A shuttered juvenile correction facility on St. Paul’s East Side is poised to become a shelter for homeless people suspected or known to have COVID-19.
The St. Paul City Council on Wednesday unanimously approved the temporary use of three buildings on the 72-acre Boys Totem Town site, which closed last year, to quarantine about 80 people who would otherwise be living in shelters. It’s part of a plan that local officials across Ramsey County have crafted to protect some of their most vulnerable residents and slow the virus’ spread.
With other emergency housing in place, including a formerly vacant Catholic Charities building and hotel rooms in St. Paul, Boys Totem Town isn’t yet needed. But Commissioner Trista MatasCastillo, who’s leading a homelessness work group made up of officials throughout the county, said she expects demand for beds will outstrip supply as the virus spreads through shelters and encampments.
“This is why we’re working so hard to identify spaces,” she said. “Now, I’ll be really honest — we don’t have the capacity to do it.”

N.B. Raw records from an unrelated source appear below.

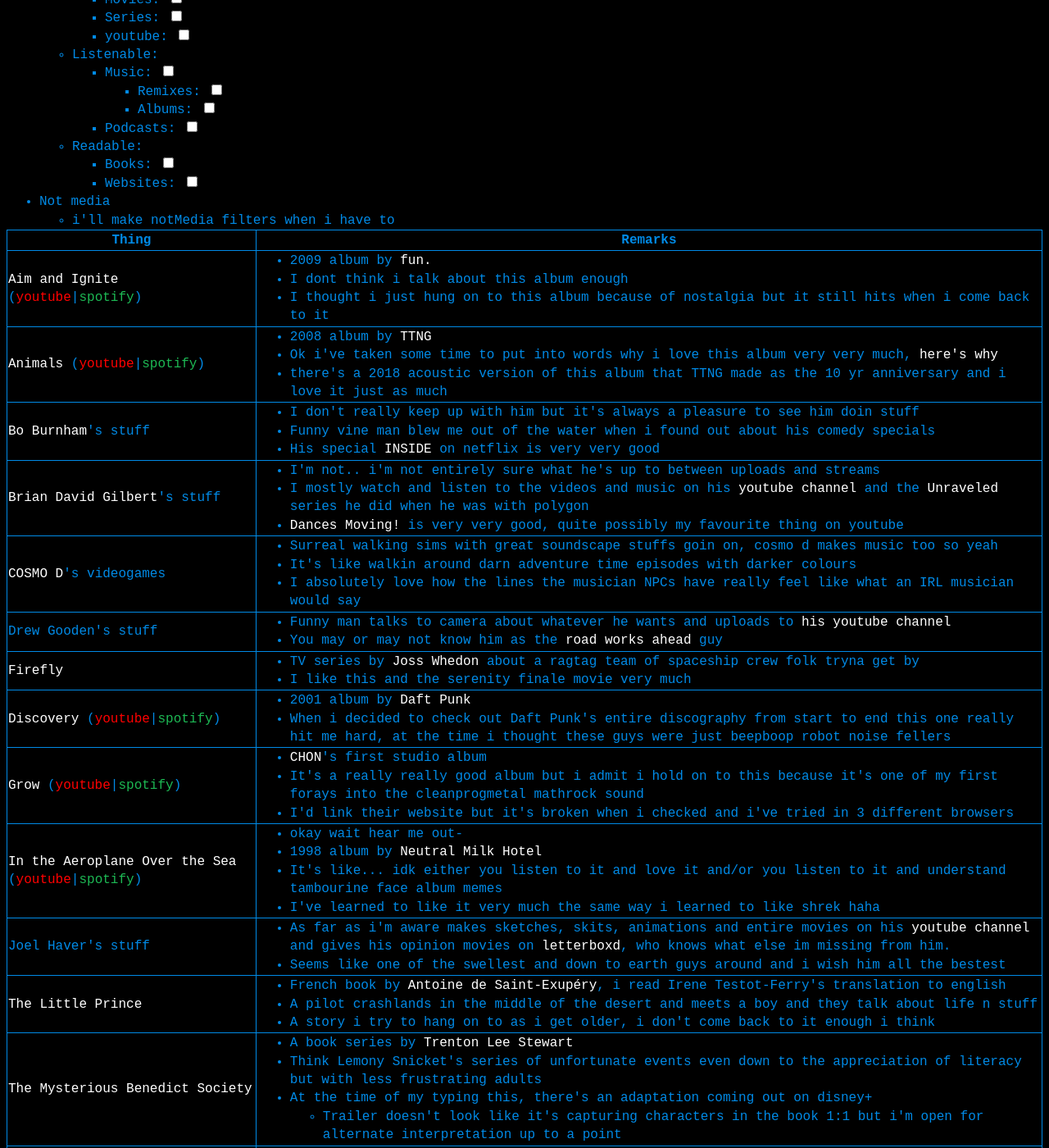
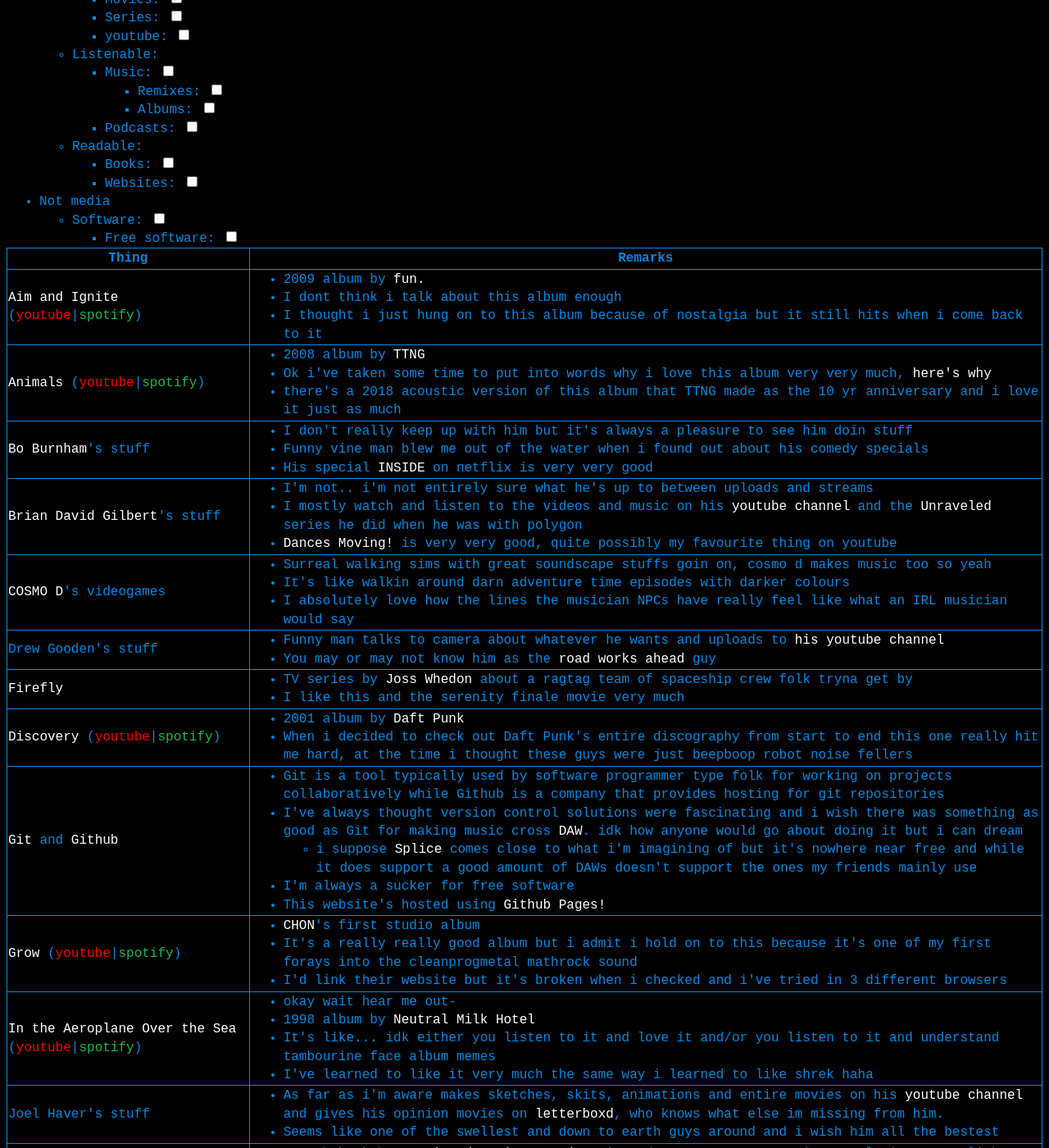
Before and after one commit to a-erfan-aa/a-erfan-aa.github.io, a Jekyll site: the page built from things-i-like.html, in a window 1280 px wide and 1400 px high, scrolled down 1639 px. Shown: the whole window at 82% size. Built offline with Jekyll 4.4.1, drawn with Linux system fonts in a browser that asks for light colours; some of the changed text lies outside the part shown.

Commit message:
added Git and Github to the big list
also did "Big">"big" at line 115

```diff
--- a/things-i-like.html
+++ b/things-i-like.html
@@ -112,7 +112,7 @@
 <br>
 
 <div><!-- section title and content -->
-	<h3>The Big list of things [<a id="filterToggle" onclick="toggleFilterDisp()">click/tap to hide filters</a>]</h3>
+	<h3>The big list of things [<a id="filterToggle" onclick="toggleFilterDisp()">click/tap to hide filters</a>]</h3>
 	<p>The filters are just broad strokes, for example you can both play things and read things on a website. I just have them because i hope to keep this list growing and having a filter's gonna help.</p>
 		<div id="filters"><!-- filters -->
 			<!-- a bunch of checkboxes
@@ -148,7 +148,10 @@
 					</ul>
 				<li>Not media</li>
 					<ul>
-						<li>i'll make notMedia filters when i have to</li>
+						<li>Software: <input type="checkbox" id="software" onclick="filterTable()"></li>
+							<ul>
+								<li>Free software: <input type="checkbox" id="freeSoftware" onclick="filterTable()"></li>
+							</ul>
 					</ul>
 			</ul>
 		</div>
@@ -242,6 +245,20 @@
 				<ul>
 					<li>2001 album by <a href="https://en.wikipedia.org/wiki/Daft_Punk">Daft Punk</a></li>
 					<li>When i decided to check out Daft Punk's entire discography from start to end this one really hit me hard, at the time i thought these guys were just beepboop robot noise fellers</li>
+				</ul>
+			</td>
+		</tr>
+		<tr class="software freeSoftware">
+			<td><a href="https://git-scm.com/">Git</a> and <a href="https://github.com/">Github</a></td>
+			<td>
+				<ul>
+					<li>Git is a tool typically used by software programmer type folk for working on projects collaboratively while Github is a company that provides hosting for git repositories</li>
+					<li>I've always thought version control solutions were fascinating and i wish there was something as good as Git for making music cross <a href="https://en.wikipedia.org/wiki/Digital_audio_workstation">DAW</a>. idk how anyone would go about doing it but i can dream</li>
+						<ul>
+							<li>i suppose <a href="https://splice.com/features/studio">Splice</a> comes close to what i'm imagining of but it's nowhere near free and while it does support a good amount of DAWs doesn't support the ones my friends mainly use</li>
+						</ul>
+					<li>I'm always a sucker for free software</li>
+					<li>This website's hosted using <a href="https://pages.github.com/">Github Pages!</a></li>
 				</ul>
 			</td>
 		</tr>
```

Commissioners from Ramsey and Hennepin counties, along with the mayors of Minneapolis and St. Paul, plan to ask the state for money and personnel to mount a regional response to homelessness during a phone call Thursday with Gov. Tim Walz and Lt. Gov. Peggy Flanagan, MatasCastillo said.
The Ramsey County Board in mid-March allocated up to $1.8 million — $664,544 of which had been spent as of Wednesday — for temporary quarantine facilities for residents experiencing homelessness. Ten days later, the county opened Mary Hall in downtown St. Paul to homeless single adults displaying COVID-19 symptoms.
Mary Hall, a former dormitory and temporary shelter that Ramsey County is leasing from Catholic Charities, can house up to 140 people. Once it’s full, the county will open the former Boys Totem Town.
Occupancy at Mary Hall has hovered around 40 people in the last month, said Max Holdhusen, Ramsey County’s housing stability manager. People can stay up to two weeks, or until they’re asymptomatic.
So far, no one has gotten sick enough with COVID-19 to require hospitalization, Holdhusen said, and people who have recovered have returned to other temporary housing.
Others have had to leave because they weren’t following the code of conduct, which includes prohibitions on smoking and drug and alcohol use inside the building — although “if someone was deemed COVID-positive, we wouldn’t kick them out for smoking in the room,” he said.
“These are voluntary facilities,” he said. “It’s really about creating an environment that encourages people to stay there.”
St. Paul Council Member Jane Prince, whose ward includes Boys Totem Town, said neighbors she’s talked to have expressed support for turning the site into a shelter.
“I think it’s a really appropriate place to look at being able to serve those needs during this unprecedented crisis,” she said.
The county is also renting hotel rooms in St. Paul for 88 people who are homeless but are not exhibiting COVID-19 symptoms, and is in contract negotiations to rent more, Holdhusen said.
More than 400 beds are needed for people currently living in shelters in Ramsey County, MatasCastillo said, and that’s not counting people living outside. Efforts to turn dormitories on college campuses and at the State Fairgrounds into temporary shelters so far have been unsuccessful, she said.
“I’ve been working on [homelessness] for so many years that I’m a little cynical,” MatasCastillo said, “and yet I really believe we really can solve this if we put our minds to it.”